One of my favorite museums in D.C. is also the one I least get to take my groups to: The National Museum of the U.S. Navy. Tucked inside the Washington Navy Yard at the southern end of Barracks Row, it lays out the 245 year history of those who have fought for our country on the high seas, in spite of it always trying to kill you. From the early wooden ships that helped defeat the British Navy in the Revolutionary War to diving bells with which Navy personnel plumbed the depths of the ocean, it is all displayed here in an engaging – if slightly dated – manner. It has fulfilled this task since 1963, though museums have been part of the Navy Yard since the Civil War.
Even its location is historic: The Navy Yard has its origins even before Washington became the federal capital in 1800, and the building it is housed in was built as a gun factory, one of the yard’s principal missions throughout the 20th century.
Unfortunately, its location is also its weak spot. In order to get into the Navy Yard, you need to request permission, and organizing this for a bus group is no small feat.

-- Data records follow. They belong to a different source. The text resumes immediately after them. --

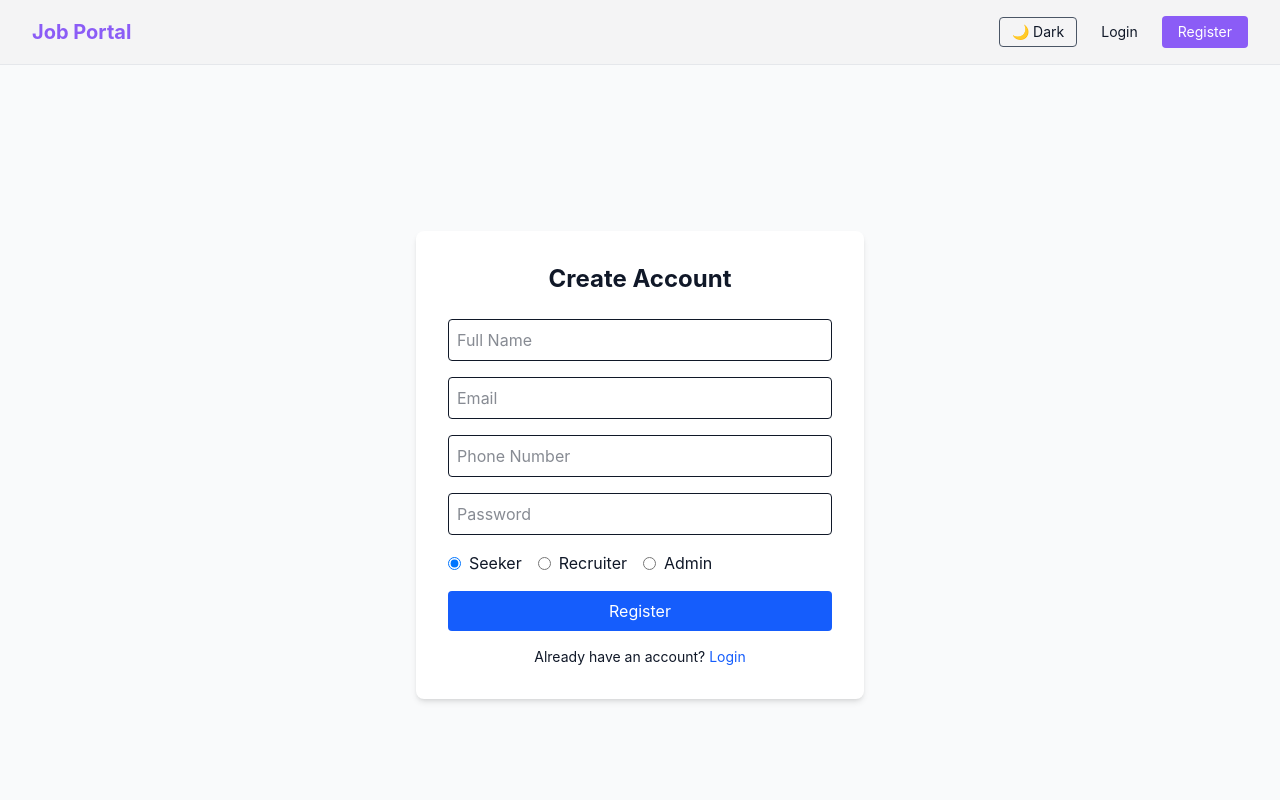
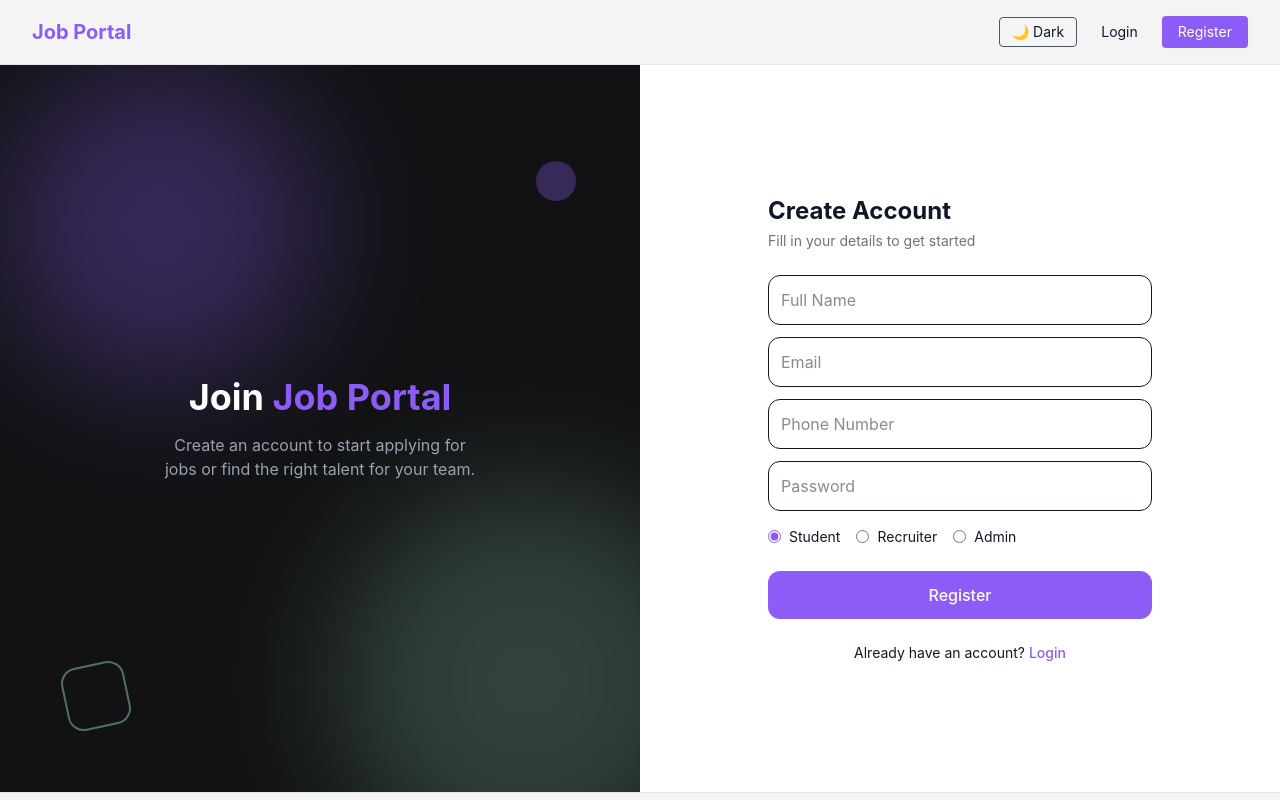
Before and after one commit to esharajpoot156-max/Job-Portal, a React (Vite) app in the folder frontend/: page /register in a window 1280 px wide. Shown: the top 800 px of the page. Built offline with nearby package versions, Linux system fonts and the light colour scheme.

Commit message:
Add styling in Login

```diff
--- a/frontend/src/pages/Login.jsx
+++ b/frontend/src/pages/Login.jsx
@@ -35,45 +35,70 @@ const Login = () => {
     };
 
     return (
-        <div className="flex items-center justify-center min-h-screen bg-gray-50">
-            <form onSubmit={submitHandler} className="w-full max-w-md bg-white p-8 rounded-lg shadow-md text-gray-900">
-                <h1 className="text-2xl font-bold mb-6 text-center">Login</h1>
+        <div className="min-h-[calc(100vh-73px)] flex">
+            {/* Decorative panel */}
+            <div className="hidden md:flex w-1/2 bg-[#121214] relative overflow-hidden items-center justify-center">
+                <div className="absolute -top-20 -left-20 w-96 h-96 bg-[#8B5CF6] rounded-full opacity-30 blur-3xl"></div>
+                <div className="absolute bottom-0 right-0 w-80 h-80 bg-[#ACFFD2] rounded-full opacity-20 blur-3xl"></div>
+
+                <div className="relative z-10 text-center px-10">
+                    <h2 className="text-4xl font-bold text-white mb-4">
+                        Welcome <span className="text-[#8B5CF6]">Back</span>
+                    </h2>
+                    <p className="text-gray-400 max-w-xs mx-auto">
+                        Log in to continue your journey — find jobs, connect with recruiters, and grow your career.
+                    </p>
+                </div>
+
+                {/* decorative shapes */}
+                <div className="absolute top-16 right-16 w-16 h-16 border-2 border-[#8B5CF6]/40 rounded-2xl rotate-12"></div>
+                <div className="absolute bottom-24 left-16 w-10 h-10 bg-[#ACFFD2]/30 rounded-full"></div>
+            </div>
+
+            {/* Form panel */}
+            <div className="w-full md:w-1/2 flex items-center justify-center bg-white dark:bg-[#121214] px-8 py-16">
+                <form onSubmit={submitHandler} className="w-full max-w-sm">
+                    <h1 className="text-2xl font-bold mb-1 dark:text-white">Login</h1>
+                    <p className="text-sm text-gray-500 dark:text-gray-400 mb-8">Enter your details to continue</p>
 
                     <input
                         type="email" name="email" placeholder="Email"
                         value={input.email} onChange={changeHandler}
-                    className="w-full border p-2 rounded mb-4"
+                        className="w-full border p-3 rounded-xl mb-4 dark:bg-[#1a1a1d] dark:border-gray-700 dark:text-white focus:outline-none focus:ring-2 focus:ring-[#8B5CF6]"
                     />
                     <input
                         type="password" name="password" placeholder="Password"
                         value={input.password} onChange={changeHandler}
-                    className="w-full border p-2 rounded mb-4"
+                        className="w-full border p-3 rounded-xl mb-5 dark:bg-[#1a1a1d] dark:border-gray-700 dark:text-white focus:outline-none focus:ring-2 focus:ring-[#8B5CF6]"
                     />
 
-                <div className="flex gap-4 mb-4">
-                    <label className="flex items-center gap-2">
-                        <input type="radio" name="role" value="student" checked={input.role === "student"} onChange={changeHandler} />
-                        Seeker
+                    <div className="flex gap-4 mb-6">
+                        <label className="flex items-center gap-2 text-sm dark:text-gray-300">
+                            <input type="radio" name="role" value="student" checked={input.role === "student"} onChange={changeHandler} className="accent-[#8B5CF6]" />
+                            Student
                         </label>
-                    <label className="flex items-center gap-2">
-                        <input type="radio" name="role" value="recruiter" checked={input.role === "recruiter"} onChange={changeHandler} />
+                        <label className="flex items-center gap-2 text-sm dark:text-gray-300">
+                            <input type="radio" name="role" value="recruiter" checked={input.role === "recruiter"} onChange={changeHandler} className="accent-[#8B5CF6]" />
                             Recruiter
                         </label>
-                      <label className="flex items-center gap-2">
-                        <input type="radio" name="role" value="admin" checked={input.role === "admin"} onChange={changeHandler} />
+                        <label className="flex items-center gap-2 text-sm dark:text-gray-300">
+                            <input type="radio" name="role" value="admin" checked={input.role === "admin"} onChange={changeHandler} className="accent-[#8B5CF6]" />
                             Admin
                         </label>
                     </div>
 
-                <button type="submit" disabled={loading} className="w-full bg-blue-600 text-white py-2 rounded hover:bg-blue-700">
+                    <button
+                        type="submit" disabled={loading}
+                        className="w-full bg-[#8B5CF6] text-white py-3 rounded-xl font-medium hover:opacity-90 transition-opacity disabled:opacity-50"
+                    >
                         {loading ? "Please wait..." : "Login"}
                     </button>
 
-                <p className="text-center mt-4 text-sm">
-                    Don't have an account? <Link to="/register" className="text-blue-600">Register</Link>
+                    <p className="text-center mt-6 text-sm dark:text-gray-400">
+                        Don't have an account? <Link to="/register" className="text-[#8B5CF6] font-medium">Register</Link>
                     </p>
-
                 </form>
+            </div>
         </div>
     );
 };
--- a/frontend/src/pages/Register.jsx
+++ b/frontend/src/pages/Register.jsx
@@ -34,55 +34,79 @@ const Register = () => {
     };
 
     return (
-        <div className="flex items-center justify-center min-h-screen bg-gray-50">
-            <form onSubmit={submitHandler} className="w-full max-w-md bg-white p-8 rounded-lg shadow-md text-gray-900">
-                <h1 className="text-2xl font-bold mb-6 text-center">Create Account</h1>
+        <div className="min-h-[calc(100vh-73px)] flex">
+            {/* Decorative panel */}
+            <div className="hidden md:flex w-1/2 bg-[#121214] relative overflow-hidden items-center justify-center">
+                <div className="absolute -bottom-20 -right-20 w-96 h-96 bg-[#ACFFD2] rounded-full opacity-20 blur-3xl"></div>
+                <div className="absolute top-0 left-0 w-80 h-80 bg-[#8B5CF6] rounded-full opacity-30 blur-3xl"></div>
+
+                <div className="relative z-10 text-center px-10">
+                    <h2 className="text-4xl font-bold text-white mb-4">
+                        Join <span className="text-[#8B5CF6]">Job Portal</span>
+                    </h2>
+                    <p className="text-gray-400 max-w-xs mx-auto">
+                        Create an account to start applying for jobs or find the right talent for your team.
+                    </p>
+                </div>
+
+                <div className="absolute bottom-16 left-16 w-16 h-16 border-2 border-[#ACFFD2]/40 rounded-2xl -rotate-12"></div>
+                <div className="absolute top-24 right-16 w-10 h-10 bg-[#8B5CF6]/30 rounded-full"></div>
+            </div>
+
+            {/* Form panel */}
+            <div className="w-full md:w-1/2 flex items-center justify-center bg-white dark:bg-[#121214] px-8 py-12">
+                <form onSubmit={submitHandler} className="w-full max-w-sm">
+                    <h1 className="text-2xl font-bold mb-1 dark:text-white">Create Account</h1>
+                    <p className="text-sm text-gray-500 dark:text-gray-400 mb-6">Fill in your details to get started</p>
 
                     <input
                         type="text" name="fullname" placeholder="Full Name"
                         value={input.fullname} onChange={changeHandler}
-                    className="w-full border p-2 rounded mb-4"
+                        className="w-full border p-3 rounded-xl mb-3 dark:bg-[#1a1a1d] dark:border-gray-700 dark:text-white focus:outline-none focus:ring-2 focus:ring-[#8B5CF6]"
                     />
                     <input
                         type="email" name="email" placeholder="Email"
                         value={input.email} onChange={changeHandler}
-                    className="w-full border p-2 rounded mb-4"
+                        className="w-full border p-3 rounded-xl mb-3 dark:bg-[#1a1a1d] dark:border-gray-700 dark:text-white focus:outline-none focus:ring-2 focus:ring-[#8B5CF6]"
                     />
                     <input
                         type="text" name="phoneNumber" placeholder="Phone Number"
                         value={input.phoneNumber} onChange={changeHandler}
-                    className="w-full border p-2 rounded mb-4"
+                        className="w-full border p-3 rounded-xl mb-3 dark:bg-[#1a1a1d] dark:border-gray-700 dark:text-white focus:outline-none focus:ring-2 focus:ring-[#8B5CF6]"
                     />
                     <input
                         type="password" name="password" placeholder="Password"
                         value={input.password} onChange={changeHandler}
-                    className="w-full border p-2 rounded mb-4"
+                        className="w-full border p-3 rounded-xl mb-4 dark:bg-[#1a1a1d] dark:border-gray-700 dark:text-white focus:outline-none focus:ring-2 focus:ring-[#8B5CF6]"
                     />
 
-                <div className="flex gap-4 mb-4">
-                    <label className="flex items-center gap-2">
-                        <input type="radio" name="role" value="student" checked={input.role === "student"} onChange={changeHandler} />
-                        Seeker
+                    <div className="flex gap-4 mb-6">
+                        <label className="flex items-center gap-2 text-sm dark:text-gray-300">
+                            <input type="radio" name="role" value="student" checked={input.role === "student"} onChange={changeHandler} className="accent-[#8B5CF6]" />
+                            Student
                         </label>
-                    <label className="flex items-center gap-2">
-                        <input type="radio" name="role" value="recruiter" checked={input.role === "recruiter"} onChange={changeHandler} />
+                        <label className="flex items-center gap-2 text-sm dark:text-gray-300">
+                            <input type="radio" name="role" value="recruiter" checked={input.role === "recruiter"} onChange={changeHandler} className="accent-[#8B5CF6]" />
                             Recruiter
                         </label>
-                      <label className="flex items-center gap-2">
-                        <input type="radio" name="role" value="admin" checked={input.role === "admin"} onChange={changeHandler} />
+                        <label className="flex items-center gap-2 text-sm dark:text-gray-300">
+                            <input type="radio" name="role" value="admin" checked={input.role === "admin"} onChange={changeHandler} className="accent-[#8B5CF6]" />
                             Admin
                         </label>
                     </div>
 
-                <button type="submit" disabled={loading} className="w-full bg-blue-600 text-white py-2 rounded hover:bg-blue-700">
+                    <button
+                        type="submit" disabled={loading}
+                        className="w-full bg-[#8B5CF6] text-white py-3 rounded-xl font-medium hover:opacity-90 transition-opacity disabled:opacity-50"
+                    >
                         {loading ? "Please wait..." : "Register"}
                     </button>
 
-                <p className="text-center mt-4 text-sm">
-                    Already have an account? <Link to="/login" className="text-blue-600">Login</Link>
+                    <p className="text-center mt-6 text-sm dark:text-gray-400">
+                        Already have an account? <Link to="/login" className="text-[#8B5CF6] font-medium">Login</Link>
                     </p>
-
                 </form>
+            </div>
         </div>
     );
 };
```
Lines whose indentation alone changed are shown as unchanged.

There has long been talk of doing something about this, and it looks as if – finally – something will happen. On October 13, Secretary of the Navy Braithwaite announced that there will be a new museum built, located not in the old gun shop, but instead in a brand new, purpose-built building just outside the present perimeter of the Navy Yard, making it accessible for all. (Click here to read our tweets about the announcement.) While the final location has yet to be determined, it will be located on land that historically belonged to the Navy Yard and that is currently earmarked for other use. The renderings show it just inside what used to be the brick wall surrounding the Navy Yard.
Retired Rear Admiral Cox, director of Naval History and Heritage Command, had this to say: “The Washington Navy Yard has been an integral member of the Capitol Hill community since 1799. Capitol Hill residents helped build the facility two hundred years ago, they worked on the Yard one hundred years ago and today, the preferred site for the new National Museum for the US Navy is near the Washington Navy Yard.”
While the mission – to tell the story of the Navy – remains unchanged, one addition promises to make the new facility of great interest to the Capitol Hill neighborhood: To tell not only the story of the Navy, but also of the Washington Navy Yard and its place, and importance to, the surrounding community.
Since Navy Yard Hill is the first neighborhood in the city of Washington, it deserves to be properly explained in the new museum. In doing this, the museum plans to tell the stories of not only those men and women, white and African American, who built and worked in the Navy Yard, but also their impact on the schools, churches, and masonic lodges surrounding the yard.
Meanwhile, the history of the Navy Yard itself will extend beyond the simple explanation of which material was produced and used there, but look at how the community used the wharf for private purposes, or was there to take part in historic moments.
But for now, it is all still in the future. While planning for this new venture begins now, with a groundbreaking scheduled for 2023, the opening is not until five years from now. As Cox said, “I’m looking forward to welcoming the Capitol Hill community to the new museum when it opens on the Navy’s 250th birthday in 2025.”